McIlroy goes home six shots behind Louis Oosthuizen, the 2010 Open Champion. With 54 holes to play it may not seem like a lot, but McIlroy needs to climb over 47 players to catch Oosthuizen.
That group of 47 includes Jordan Spieth, Danny Willett, Justin Rose, Collin Morikawa, Tommy Fleetwood, Paul Casey, Dustin Johnson, Sergio Garcia, and Francesco Molinari, just to name a few of those at 2 under or better.
The weather did turn nastier for McIlroy than it was for the morning games, and there is no question that in the Open Championship the draw can be crucial, so it is only fair to see how things work out in Friday’s second round and where McIlroy sits amongst the field after 36 holes.
A missed cut would not be the end of the world, but it would take McIlroy into the Masters next year without a major title since the 2014 PGA Championship. While the window is not closed, as Phil Mickelson proved this year at Kiawah Island, it would leave McIlroy contemplating where he goes from here.

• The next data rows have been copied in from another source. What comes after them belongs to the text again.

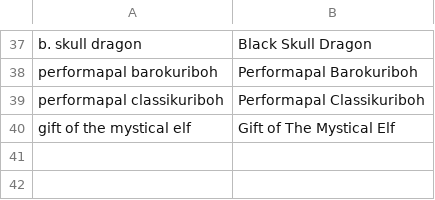
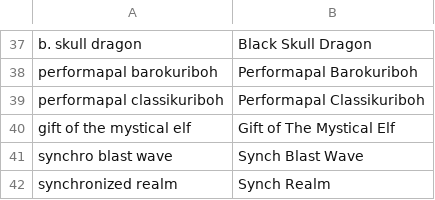
Before and after one commit to msmikesc/YGO-DB-Android, a CSV file: commonLibrary/src/main/resources/cardNameUpdateMapping.csv, drawn as a sheet; only a part is shown, gaps mark what is left out; the diff names each change by its address in the sheet, - before the commit and + after, or states it on an @@ line.

```diff
--- a/commonLibrary/src/main/resources/cardNameUpdateMapping.csv
+++ b/commonLibrary/src/main/resources/cardNameUpdateMapping.csv
+row 41: synchro blast wave | Synch Blast Wave
+row 42: synchronized realm | Synch Realm
```
Also changed, not shown: 12 other files.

It may seem like an awful lot to put on McIlroy’s shoulders and may be overstating the importance of Friday's second round, but in the history of golf, very few have had a break of seven or more years between major victories, and two of them were the greatest in the game: Tiger Woods and Jack Nicklaus.
Seve Ballesteros, Arnold Palmer, Tom Watson, Ben Hogan, Bobby Jones, Byron Nelson and Peter Thomson never managed to do it, and all had small windows of six to 11 years when they won their majors.
All of these players have more majors than McIlroy.
So, Friday is crucial. And Saturday, if he's still around, will be equally as crucial. History waits for no one in this game and McIlroy is bumping up against history.
More Day 1 British Open Coverage from Morning Read:
- Bryson DeChambeau Rips Gear, Says Driver 'Sucks' After Uneven Opening Round
- Rory McIlroy's Putter, And History, Work Against Him in Round 1
- Spieth (65) Enjoys Vintage Opening Round in Quest to Cap Comeback Season
- Louis Oosthuizen, Jordan Spieth Start Fast in Round 1
- Phil Mickelson Tied for Last After Shooting Ugly 80
- Cink Eyes Follow-up Act to 2009 Open Title Over Tom Watson
- England's Richard Bland Relishes First Tee Shot Thursday Morning
-Weather is Always a Factor at British Open -- Especially This Week